**Exercise brief:** From top to bottom, retype the data exactly, passing over any picture.

**Extracted entries:**
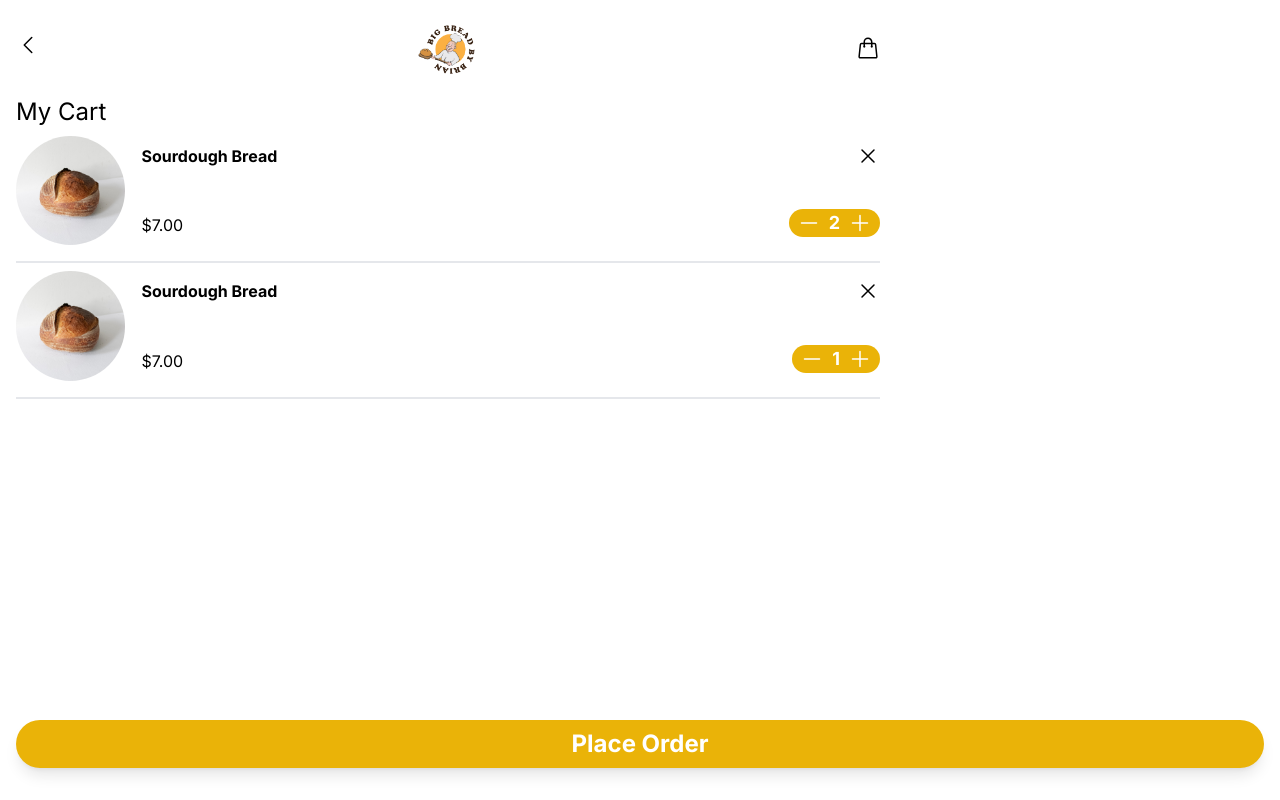
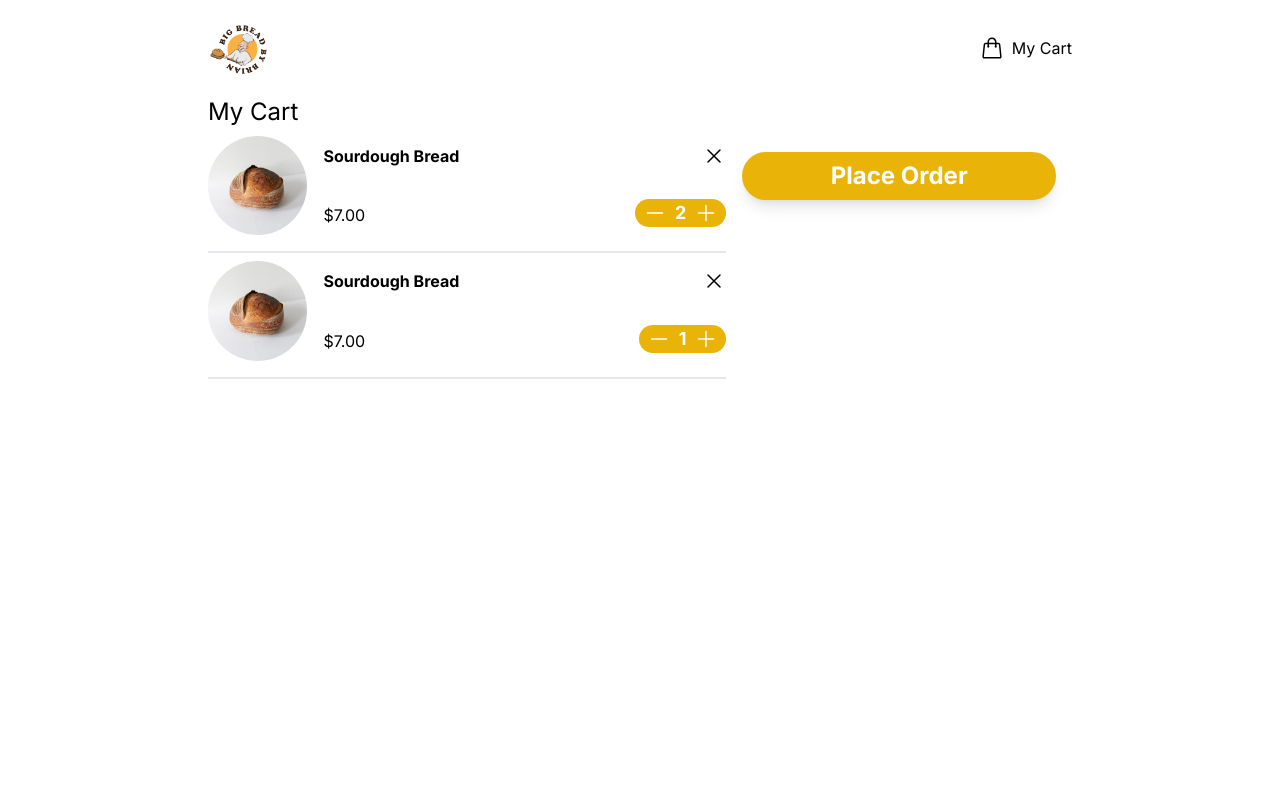
Before and after one commit to briannelson95/bread-by-brian, a Next.js app: page /cart in a window 1280 px wide. Built offline with nearby package versions, Linux system fonts and the light colour scheme.

Commit message:
desktop design

```diff
--- a/app/(public)/layout.tsx
+++ b/app/(public)/layout.tsx
@@ -17,7 +17,7 @@ export default function RootLayout({
 }) {
   return (
     <html lang="en">
-      <body className={`${inter.className} max-w-4xl p-2`}>
+      <body className={`${inter.className} max-w-4xl p-2 mx-auto`}>
         <Navbar />
         <main className='w-full'>
           {children}
--- a/app/(public)/page.tsx
+++ b/app/(public)/page.tsx
@@ -3,8 +3,8 @@ import Image from 'next/image'
 
 export default function Home() {
   return (
-    <div className='w-full p-2 mb-16'>
-      <section className='grid grid-cols-2 gap-4'>
+    <div className='w-full p-2 mb-16 mx-auto'>
+      <section className='grid grid-cols-2 gap-4 md:grid-cols-4 md:gap-6'>
         <GridItem
           title='Sourdough bread'
           link='/sourdough-bread'
--- a/components/MainButton.tsx
+++ b/components/MainButton.tsx
@@ -3,7 +3,7 @@ import React from 'react'
 
 export default function MainButton({ title, todo }: { title: string; todo?: any; }) {
     return (
-        <div className='fixed z-40 bottom-4 left-1/2 -translate-x-1/2 w-full p-4'>
+        <div className='fixed z-40 bottom-4 left-1/2 -translate-x-1/2 w-full p-4 md:static md:transform-none'>
             <button className='w-full bg-yellow-500 text-2xl font-bold p-2 flex justify-center items-center rounded-full text-white shadow-lg'>
                 {title}
             </button>
--- a/components/MyCart.tsx
+++ b/components/MyCart.tsx
@@ -7,11 +7,15 @@ export default function MyCart() {
     return (
         <div className='w-full space-y-2'>
             <h1 className='text-2xl'>My Cart</h1>
-            <div className='w-full space-y-2'>
-                <CartCard maxAmount={2} totalItems={2} />
-                <CartCard maxAmount={2} totalItems={1} />
+            <div className='md:grid md:grid-cols-5'>
+                <div className='w-full space-y-2 md:col-span-3'>
+                    <CartCard maxAmount={2} totalItems={2} />
+                    <CartCard maxAmount={2} totalItems={1} />
+                </div>
+                <div className='md:col-span-2'>
+                    <MainButton title='Place Order' />
+                </div>
             </div>
-            <MainButton title='Place Order' />
         </div>
     )
 }
--- a/components/Navbar.tsx
+++ b/components/Navbar.tsx
@@ -10,7 +10,7 @@ export default function Navbar() {
     return (
         <nav>
             <ul className='flex items-center justify-between md:p-2'>
-                <li className=''>
+                <li className='md:hidden'>
                     {pathname !== '/' ? (
                         <button onClick={() => router.back()}>
                             <svg xmlns="http://www.w3.org/2000/svg" fill="none" viewBox="0 0 24 24" strokeWidth={1.5} stroke="currentColor" className="w-6 h-6">
@@ -32,10 +32,11 @@ export default function Navbar() {
                     </Link>
                 </li>
                 <li className=''>
-                    <Link href={'/cart'}>
+                    <Link href={'/cart'} className='flex gap-2'>
                         <svg xmlns="http://www.w3.org/2000/svg" fill="none" viewBox="0 0 24 24" strokeWidth={1.5} stroke="currentColor" className="w-6 h-6">
                             <path strokeLinecap="round" strokeLinejoin="round" d="M15.75 10.5V6a3.75 3.75 0 10-7.5 0v4.5m11.356-1.993l1.263 12c.07.665-.45 1.243-1.119 1.243H4.25a1.125 1.125 0 01-1.12-1.243l1.264-12A1.125 1.125 0 015.513 7.5h12.974c.576 0 1.059.435 1.119 1.007zM8.625 10.5a.375.375 0 11-.75 0 .375.375 0 01.75 0zm7.5 0a.375.375 0 11-.75 0 .375.375 0 01.75 0z" />
                         </svg>
+                        <span>My Cart</span>
                     </Link>
                 </li>
             </ul>
--- a/components/ProductInfo.tsx
+++ b/components/ProductInfo.tsx
@@ -5,7 +5,7 @@ import MainButton from './MainButton';
 
 export default function ProductInfo({ image, title, price, description, maxAmount }: { image?: string; title: string; price: number; description: string; maxAmount: number; }) {
     return (
-        <div className='w-full p-2 space-y-2'>
+        <div className='w-full p-2 space-y-2 md:grid md:grid-cols-2 md:gap-6'>
             {image ? (
                 <div className='rounded-full aspect-square w-full h-auto overflow-hidden bg-center'>
                     <Image
@@ -33,8 +33,8 @@ export default function ProductInfo({ image, title, price, description, maxAmoun
                     </h2>
                     <p>{description}</p>
                 </div>
+                <MainButton title='Add to Cart' />
             </div>
-            <MainButton title='Add to Cart' />
         </div>
     )
 }
```
Also changed, not shown: 1 other file (tests, documents, lock files or other folders).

**Task result:**
Before and after one commit to briannelson95/bread-by-brian, a Next.js app: page /cart in a window 1280 px wide. Built offline with nearby package versions, Linux system fonts and the light colour scheme.

Commit message:
desktop design

```diff
--- a/app/(public)/layout.tsx
+++ b/app/(public)/layout.tsx
@@ -17,7 +17,7 @@ export default function RootLayout({
 }) {
   return (
     <html lang="en">
-      <body className={`${inter.className} max-w-4xl p-2`}>
+      <body className={`${inter.className} max-w-4xl p-2 mx-auto`}>
         <Navbar />
         <main className='w-full'>
           {children}
--- a/app/(public)/page.tsx
+++ b/app/(public)/page.tsx
@@ -3,8 +3,8 @@ import Image from 'next/image'
 
 export default function Home() {
   return (
-    <div className='w-full p-2 mb-16'>
-      <section className='grid grid-cols-2 gap-4'>
+    <div className='w-full p-2 mb-16 mx-auto'>
+      <section className='grid grid-cols-2 gap-4 md:grid-cols-4 md:gap-6'>
         <GridItem
           title='Sourdough bread'
           link='/sourdough-bread'
--- a/components/MainButton.tsx
+++ b/components/MainButton.tsx
@@ -3,7 +3,7 @@ import React from 'react'
 
 export default function MainButton({ title, todo }: { title: string; todo?: any; }) {
     return (
-        <div className='fixed z-40 bottom-4 left-1/2 -translate-x-1/2 w-full p-4'>
+        <div className='fixed z-40 bottom-4 left-1/2 -translate-x-1/2 w-full p-4 md:static md:transform-none'>
             <button className='w-full bg-yellow-500 text-2xl font-bold p-2 flex justify-center items-center rounded-full text-white shadow-lg'>
                 {title}
             </button>
--- a/components/MyCart.tsx
+++ b/components/MyCart.tsx
@@ -7,11 +7,15 @@ export default function MyCart() {
     return (
         <div className='w-full space-y-2'>
             <h1 className='text-2xl'>My Cart</h1>
-            <div className='w-full space-y-2'>
-                <CartCard maxAmount={2} totalItems={2} />
-                <CartCard maxAmount={2} totalItems={1} />
+            <div className='md:grid md:grid-cols-5'>
+                <div className='w-full space-y-2 md:col-span-3'>
+                    <CartCard maxAmount={2} totalItems={2} />
+                    <CartCard maxAmount={2} totalItems={1} />
+                </div>
+                <div className='md:col-span-2'>
+                    <MainButton title='Place Order' />
+                </div>
             </div>
-            <MainButton title='Place Order' />
         </div>
     )
 }
--- a/components/Navbar.tsx
+++ b/components/Navbar.tsx
@@ -10,7 +10,7 @@ export default function Navbar() {
     return (
         <nav>
             <ul className='flex items-center justify-between md:p-2'>
-                <li className=''>
+                <li className='md:hidden'>
                     {pathname !== '/' ? (
                         <button onClick={() => router.back()}>
                             <svg xmlns="http://www.w3.org/2000/svg" fill="none" viewBox="0 0 24 24" strokeWidth={1.5} stroke="currentColor" className="w-6 h-6">
@@ -32,10 +32,11 @@ export default function Navbar() {
                     </Link>
                 </li>
                 <li className=''>
-                    <Link href={'/cart'}>
+                    <Link href={'/cart'} className='flex gap-2'>
                         <svg xmlns="http://www.w3.org/2000/svg" fill="none" viewBox="0 0 24 24" strokeWidth={1.5} stroke="currentColor" className="w-6 h-6">
                             <path strokeLinecap="round" strokeLinejoin="round" d="M15.75 10.5V6a3.75 3.75 0 10-7.5 0v4.5m11.356-1.993l1.263 12c.07.665-.45 1.243-1.119 1.243H4.25a1.125 1.125 0 01-1.12-1.243l1.264-12A1.125 1.125 0 015.513 7.5h12.974c.576 0 1.059.435 1.119 1.007zM8.625 10.5a.375.375 0 11-.75 0 .375.375 0 01.75 0zm7.5 0a.375.375 0 11-.75 0 .375.375 0 01.75 0z" />
                         </svg>
+                        <span>My Cart</span>
                     </Link>
                 </li>
             </ul>
--- a/components/ProductInfo.tsx
+++ b/components/ProductInfo.tsx
@@ -5,7 +5,7 @@ import MainButton from './MainButton';
 
 export default function ProductInfo({ image, title, price, description, maxAmount }: { image?: string; title: string; price: number; description: string; maxAmount: number; }) {
     return (
-        <div className='w-full p-2 space-y-2'>
+        <div className='w-full p-2 space-y-2 md:grid md:grid-cols-2 md:gap-6'>
             {image ? (
                 <div className='rounded-full aspect-square w-full h-auto overflow-hidden bg-center'>
                     <Image
@@ -33,8 +33,8 @@ export default function ProductInfo({ image, title, price, description, maxAmoun
                     </h2>
                     <p>{description}</p>
                 </div>
+                <MainButton title='Add to Cart' />
             </div>
-            <MainButton title='Add to Cart' />
         </div>
     )
 }
```
Also changed, not shown: 1 other file (tests, documents, lock files or other folders).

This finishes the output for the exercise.